Plain hazelnut butter will only cost you 90 calories per 1-tablespoon serving. The downside, however, is that it doesn’t quite contain as much fiber or protein as pistachio butter.
Sunflower Seed Butter
If you’re looking for another seed butter with fewer calories than peanut, almond, or cashew butter, then sunflower seed butter may be your best bet.
Much like sesame butter, sunflower seed butter is made from hulled and roasted sunflower seeds. It’s a creamy, light-colored spread that has a mild nutty taste.
You’ll get 93 calories per 1-tablespoon serving of sunflower seed butter– just 3 calories more than pistachio and hazelnut butter. The downside, however, is that it is on the higher end of the charts in terms of carbohydrates.
Peanut butter is a classic and probably the most consumed of all the nut butter varieties.
In a previous survey, peanut butter was determined to have the most protein of any nut butter. That said, it certainly isn’t the lowest calories nut butter though, clocking in at 94 calories per 1-tablespoon serving.
Furthermore, it also contains more sugar and saturated fat than any other nut butter surveyed– another consideration to keep in mind.
Tying with peanut butter would be cashew butter, also packing 94 calories per 1-tablespoon serving.
Cashew butter is a creamy and tasteful spread made from shelled and roasted cashews. It has a distinct sweet flavor that separates it from every other nut and seed-based butter.
That said, cashew butter is also on the higher end of the chart when it comes to carbohydrates and the lower end when it comes to protein.
For those of you who may be fans of the rich, earthy taste of almond butter, you may be disappointed to hear that it’s one of the highest calorie nut butters in existence, coming in at a whopping 101 calories per 1-tablespoon serving.
That is nearly triple that of powdered peanut butter– the lowest calorie nut butter surveyed. Not only that, but almond butter also contains more fat and less fiber than most of the nut butters as well.
Finally, there is walnut butter– the nut butter with the most calories.
If you’re looking to monitor and/or reduce your caloric intake, walnut butter will pose the biggest challenge of all nut butters as it contains a staggering 104 calories per 1-tablespoon serving.
That said, walnut butter does have some redeeming qualities. For one, it has the least amount of carbohydrates and the least amount of sugar too. What’s more, walnuts also contain omega-3 fatty acids— a type of unsaturated fat with various health benefits.
On the flip side, though, walnut butter also has the most fat of all nut butters surveyed.
The Bottom Line
In conclusion, the lowest calorie nut butter may not be as clear-cut as you’d think. If we’re going to include processed varieties then powdered peanut butter, such as PBFit, is the clear winner. The inclusion of seed butters also complicates this choice.

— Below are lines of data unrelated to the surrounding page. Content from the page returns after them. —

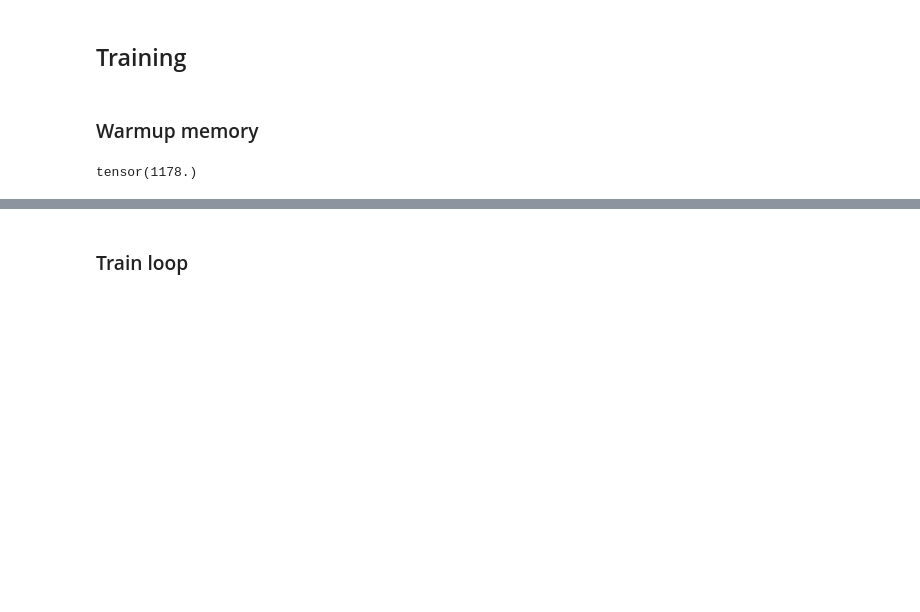
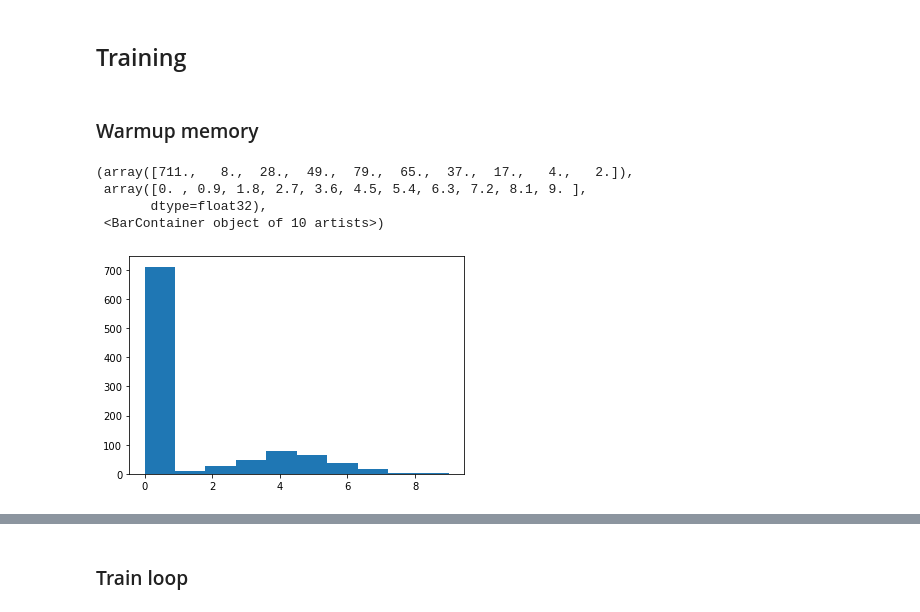
Before and after one commit to TeamDman/Vehicular-Game-Theory, a Jupyter notebook: platoongame/rage.ipynb, the cells around one changed output, grey strips where cells are left out. Cells and saved outputs as stored; diff of their text form; code cells hidden in the pictures; blank space fills up the shorter version.

```diff
--- a/platoongame/rage.ipynb
+++ b/platoongame/rage.ipynb
@@ -222,4 +253,8 @@ for _ in tqdm(range(MEMORY_WARMUP // BATCH_SIZE)):
-# %%
-sample_memory(1000).rewards.sum()
-# %% [output]
-tensor(1178.)
+# %%
+plt.hist(sample_memory(1000).rewards.numpy())
+# %% [output]
+(array([711.,   8.,  28.,  49.,  79.,  65.,  37.,  17.,   4.,   2.]),
+ array([0. , 0.9, 1.8, 2.7, 3.6, 4.5, 5.4, 6.3, 7.2, 8.1, 9. ],
+       dtype=float32),
+ <BarContainer object of 10 artists>)
+[figure, added]
```
Also changed, not shown: parts of 15 cells of this notebook.
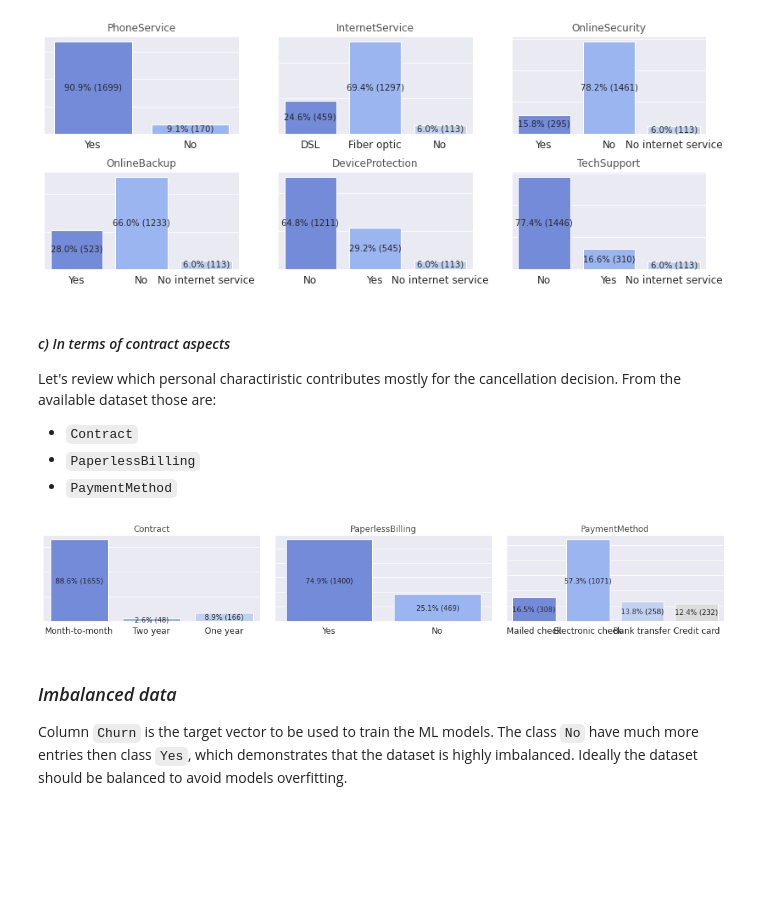
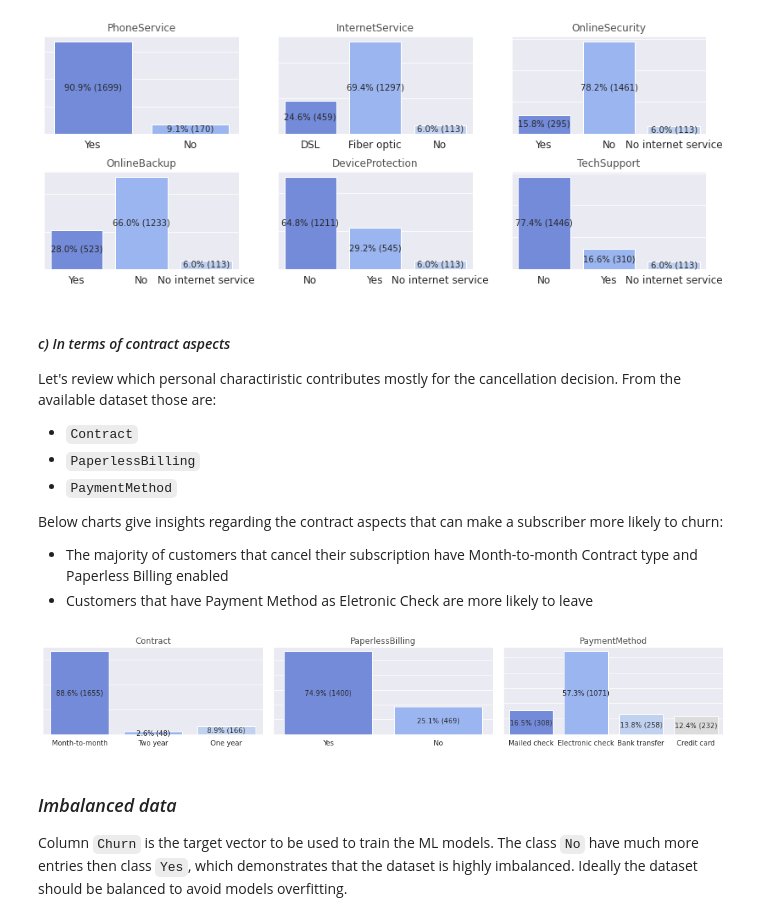
Before and after one commit to RadoBoiii/ds_handson, a Jupyter notebook: Telecom_Churn_Prediction.ipynb, the cells around one changed output. Drawn from its saved outputs; the diff is of its cells as text; code cells hidden in the pictures; blank space fills up the shorter version.

```diff
--- a/Telecom_Churn_Prediction.ipynb
+++ b/Telecom_Churn_Prediction.ipynb
@@ -397,15 +341,13 @@ def displayCountPlot(cat_list, df, rows=1, columns=3, figsize=(14,2.5), export=F
     plt.subplot(rows, columns, idx)
     ax = sns.countplot(x=df[c], data=df, palette=palette)
 
-    plt.xticks(size=12)
+    plt.xticks(size=10)
     plt.xlabel('')
     plt.yticks(size=12)
     plt.ylabel('')
     plt.subplots_adjust(hspace = 0.4)
     ax.tick_params(labelleft=False)
     ax.set_title(c, alpha=0.8)
-
-    #ax.set_xticklabels(ax.get_xticklabels(),rotation=45,ha="right",rotation_mode='anchor')
 
     print_rate(ax, df.shape[0])
 
@@ -414,6 +356,8 @@ def displayCountPlot(cat_list, df, rows=1, columns=3, figsize=(14,2.5), export=F
 
   plt.tight_layout()
   plt.show()
+
+  return fig
 
 def print_rate(ax, total):
   for p in ax.patches:
@@ -482,12 +436,19 @@ Let's review which personal charactiristic contributes mostly for the cancellati
 *	`Contract`
 *	`PaperlessBilling`
 *	`PaymentMethod`
+
+Below charts give insights regarding the contract aspects that can make a subscriber more likely to churn:
+* The majority of customers that cancel their subscription have
+Month-to-month Contract type and Paperless Billing enabled
+* Customers that have Payment Method as Eletronic Check are more likely to leave
 # %%
 df_churn['PaymentMethod'] = df_churn['PaymentMethod'].str.replace('(automatic)', '').str.replace('(', '').str.replace(')', '').str.strip()
 
-displayCountPlot(contract_attributes, df_churn, rows=1, columns=3)
+fig = displayCountPlot(contract_attributes, df_churn, rows=1, columns=3)
+
+fig.savefig("contract.png", dpi=600)
 # %% [output]
-[figure, old version]
+[figure, new version]
 # %% [markdown]
 ### *Imbalanced data*
 
```
Also changed, not shown: parts of 18 cells of this notebook.
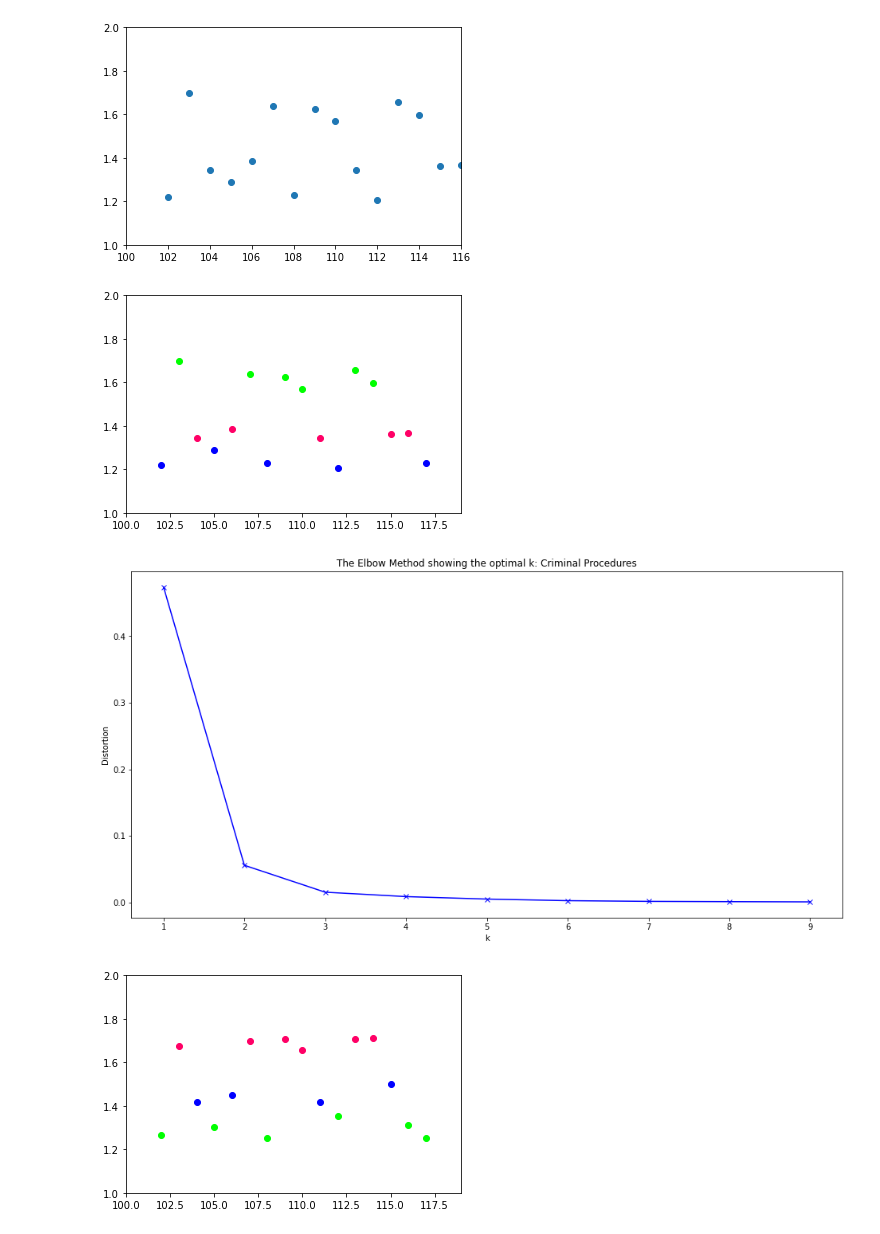
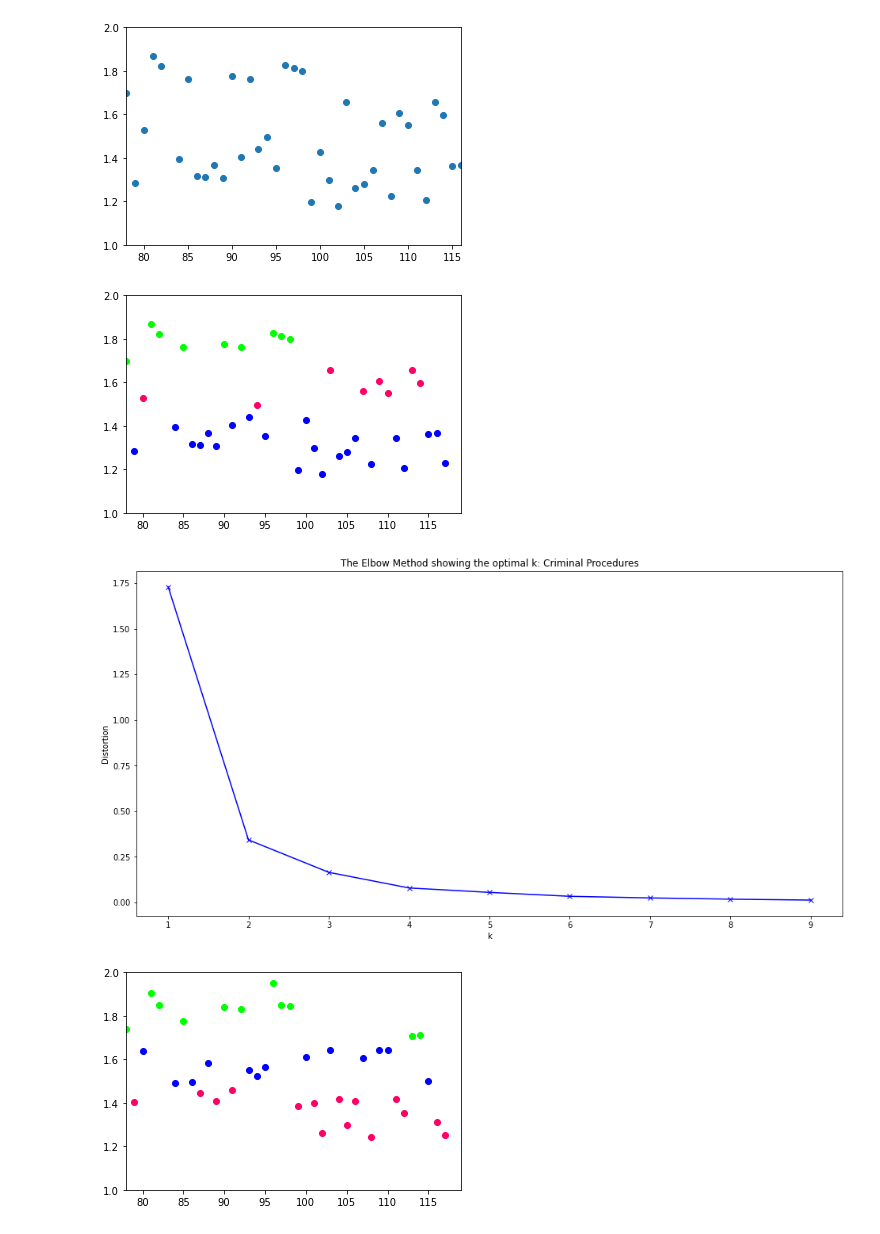
Before and after one commit to prrathi/CaseCracker, a Jupyter notebook: data/simpleCluster.ipynb, the cells around one changed output. Saved outputs shown, nothing was run; the diff lists cells and outputs as text; code cells hidden in the pictures.

Commit message:
Updated clustering to encompass data all the way to 1940s

```diff
--- a/data/simpleCluster.ipynb
+++ b/data/simpleCluster.ipynb
@@ -12,7 +12,7 @@ import matplotlib.pyplot as pp
 import math
 # %%
 # Reading CSV File and storing each individual column as arrays
-df = pd.read_csv("justiceCentered.csv", encoding= 'unicode_escape')
+df = pd.read_csv("justiceCentered1.csv", encoding= 'unicode_escape')
 issueArea = df["issueArea"]
 justice = df["justice"]
 vote = df["vote"]
@@ -28,7 +28,7 @@ justiceLeanings = []
 for area in range(1, 15):
     issueAreaLeanings = [] # issueAreaLeanings is the list for each issueArea
     dataset = pd.DataFrame({'justice': justice[issueArea == area], 'direction': direction[issueArea == area]})
-    for i in range(102, 118):
+    for i in range(78, 118):
         issueAreaLeanings.append(np.mean(dataset[dataset['justice'] == i])) # Adding each justice's mean leaning score to the issueAreaLeanings
     justiceLeanings.append(issueAreaLeanings)
 # %%
@@ -38,7 +38,7 @@ justiceData = np.zeros((arraySize, 1))
 justiceLabels = np.zeros((arraySize, 1))
 
 # Initialize both arrays with the average values calculated in the cell prior
-for i in range (0, 16):
+for i in range (0, 40):
     if (justiceLeanings[0][i]["direction"] == [0.0]):
         continue
     else:
@@ -47,28 +47,31 @@ for i in range (0, 16):
 
 # Perform a k-means clustering with 3 clusters (Chose 3 based on elbow method in cell below)
 
+justiceData = justiceData[~np.isnan(justiceData).any(axis=1)]
+justiceLabels = justiceLabels[~np.isnan(justiceLabels).any(axis=1)]
+arraySize = len(justiceLabels)
 kmeanModel = KMeans(n_clusters=3)
 label = kmeanModel.fit_predict(justiceData)
 # %%
 # Plotting unclustered data
 plt.scatter(justiceLabels, justiceData)
-plt.xlim(100, 116)
+plt.xlim(78, 116)
 plt.ylim(1, 2)
 plt.show()
 # %% [output]
-[figure, old version]
+[figure, new version]
 # %%
 # Adding colors to the clustered data to show the clusters
-colors=["#0000FF", "#00FF00", "#FF0066"]
+colors=["#0000FF", "#00FF00", "#FF0066", "#FF8000"]
 fig = plt.figure()
 
-plt.xlim(100, 119)
+plt.xlim(78, 119)
 plt.ylim(1, 2)
 for i in range(arraySize):
     plt.scatter(justiceLabels[i], justiceData[i], color = colors[label[i]])
 plt.show()
 # %% [output]
-[figure, old version]
+[figure, new version]
 # %%
 # Elbow Method to find out the optimal number of clusters for this issue area
 optimal = []
@@ -86,7 +89,7 @@ plt.ylabel('Distortion')
 plt.title('The Elbow Method showing the optimal k: Criminal Procedures')
 plt.show()
 # %% [output]
-[figure, old version]
+[figure, new version]
 # %%
 # Issue Area 2: Civil Rights
 
@@ -96,14 +99,16 @@ justiceData = np.zeros((arraySize, 1))
 justiceLabels = np.zeros((arraySize, 1))
 
 # Adding data to arrays
-for i in range (0, 16):
+for i in range (0, 40):
     if (justiceLeanings[1][i]["direction"] == [0.0]):
         continue
     else:
         justiceData[i] = justiceLeanings[1][i]["direction"]
         justiceLabels[i] = justiceLeanings[1][i]["justice"]
 
-
+justiceData = justiceData[~np.isnan(justiceData).any(axis=1)]
+justiceLabels = justiceLabels[~np.isnan(justiceLabels).any(axis=1)]
+arraySize = len(justiceData)
 # Performing clustering through kmeans
 kmeanModel = KMeans(n_clusters=3)
 label = kmeanModel.fit_predict(justiceData)
@@ -113,13 +118,13 @@ colors=["#0000FF", "#00FF00", "#FF0066", "#FF8000"]
 fig = plt.figure()
 
 # Plotting the scatter plot of justiceData vs justiceLabels with colors
-plt.xlim(100, 119)
+plt.xlim(78, 119)
 plt.ylim(1, 2)
 for i in range(arraySize):
     plt.scatter(justiceLabels[i], justiceData[i], color = colors[label[i]])
 plt.show()
 # %% [output]
-[figure, old version]
+[figure, new version]
 # %%
 # Elbow Method for Issue 2: Civil Rights
 optimal = []
```
Also changed, not shown: parts of 24 cells of this notebook.
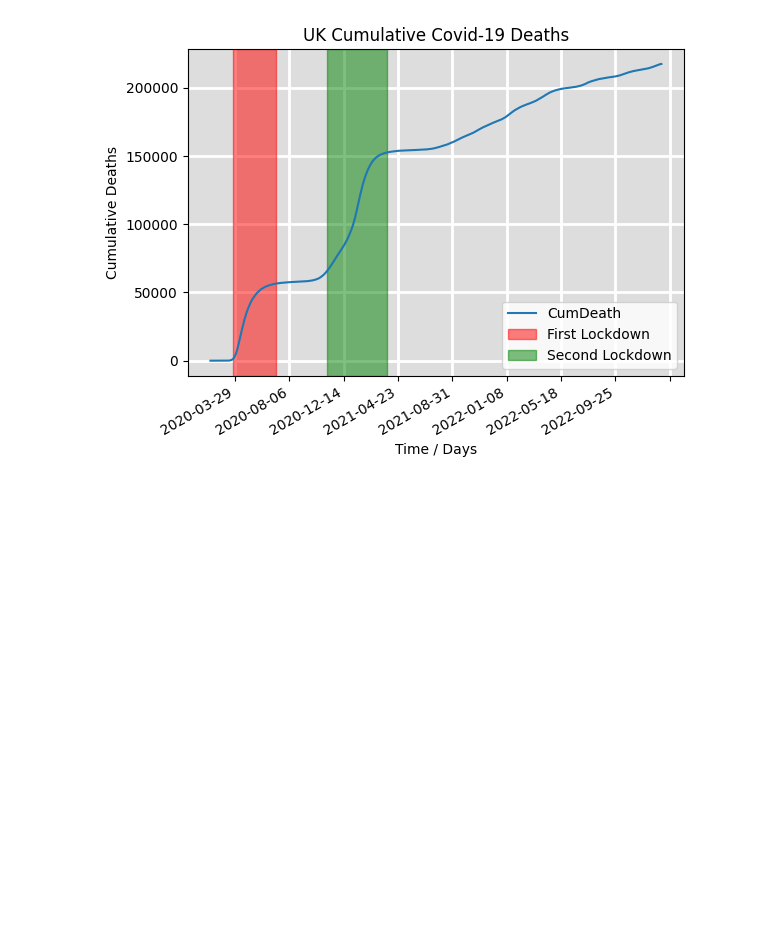
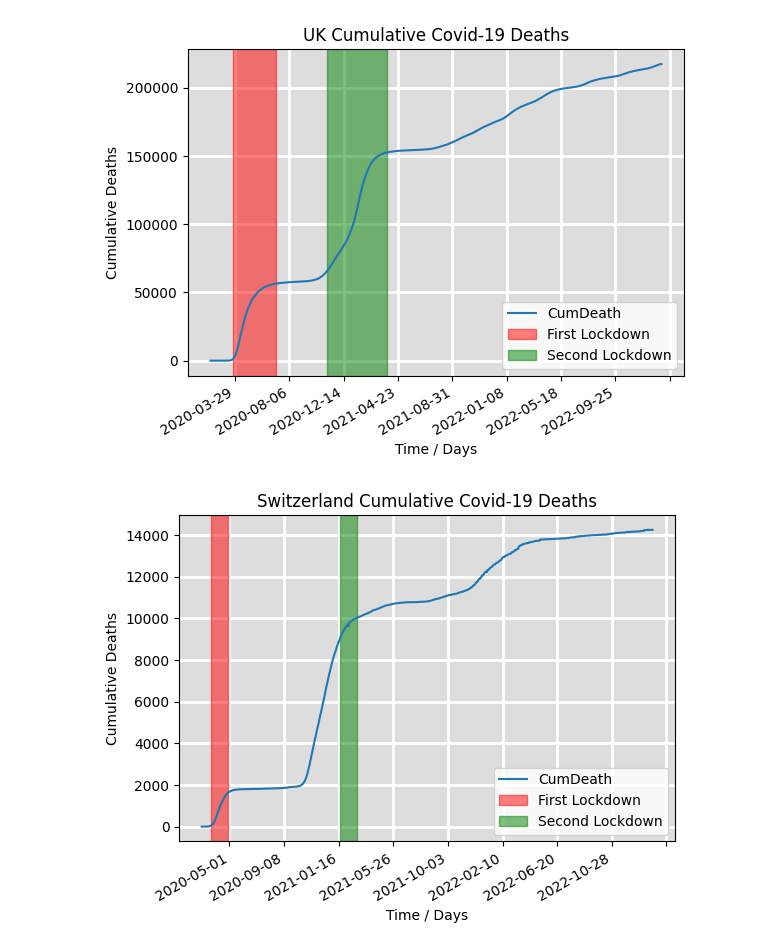
Before and after one commit to zenodea/MCMC_parameter_estimation, a Jupyter notebook: Data Analysis/real_data_analysis.ipynb, the cells around one changed output. Saved outputs shown, nothing was run; the diff lists cells and outputs as text; code cells hidden in the pictures; blank space fills up the shorter version.

```diff
--- a/Data Analysis/real_data_analysis.ipynb
+++ b/Data Analysis/real_data_analysis.ipynb
@@ -11,6 +14,8 @@ first_lockdown = {
     'Spain' :['2020-03-14','2020-05-09'],
     'Germany' :['2020-03-16','2020-05-30'],
     'UK' :['2020-03-23','2020-07-04'],
+    'Switzerland' : ['2020-03-17', '2020-04-27'],
+    'Netherlands' : ['2020-03-15', '2020-04-06']
 }
 second_lockdown = {
     'France':['2020-10-30','2020-12-15'],
@@ -18,6 +23,8 @@ second_lockdown = {
     'Spain' :['2020-03-03','2020-03-03'],
     'Germany' :['2020-11-02','2021-03-01'],
     'UK' :['2020-11-05','2021-03-28'],
+    'Switzerland' : ['2021-01-18', '2021-03-01'],
+    'Netherlands' : ['2020-12-15', '2021-06-05']
 }
 
 first_border_closure = {
@@ -26,33 +33,36 @@ first_border_closure = {
     'Spain' :['2020-03-03','2020-03-03'],
     'Germany' :['2020-11-02','2021-03-01'],
     'UK' :['2020-11-05','2021-03-28'],
+    'Switzerland' : ['', ''],
+    'Netherlands' : ['', '']
 }
 # %%
-country_names = ['France','Germany','Italy','Spain','UK']
+country_names = ['France','Germany','Italy','Spain','UK','Switzerland','Netherlands']
 nameOfFiles = "../processed_data/cumDeath"
 
 for x in country_names:
     fLock = first_lockdown[x]
     sLock = second_lockdown[x]
     t = np.linspace(0, 600, 600)
     currName = nameOfFiles + x +'.csv'
     df = pd.read_csv(currName)
     deaths = df["cumDeath"].tolist()
     fig = plt.figure(facecolor='w')
     ax = fig.add_subplot(111, facecolor='#dddddd', axisbelow=True, label="Deaths")
     ax.plot(df['date'], deaths)
     plt.gca().xaxis.set_major_locator(mdates.DayLocator(interval=130))
     plt.gcf().autofmt_xdate()
     plt.title(x + " Cumulative Covid-19 Deaths")
     plt.xlabel("Time / Days")
     plt.ylabel("Cumulative Deaths")
     plt.axvspan(fLock[0],fLock[1], color='red', alpha=0.5)
     plt.axvspan(sLock[0],sLock[1], color='green', alpha=0.5)
     ax.legend(['CumDeath','First Lockdown','Second Lockdown'])
     ax.grid(b=True, which='major', c='w', lw=2, ls='-')
 # %% [output]
 [figure]
 [figure]
 [figure]
 [figure]
 [figure]
+[figure, added]
```
Also changed, not shown: parts of 2 cells of this notebook, 2 other files.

Regardless of whichever has the least calories, one thing is for sure: any of these options are a great way to add a rich, earthy flavor to whatever you spread them on.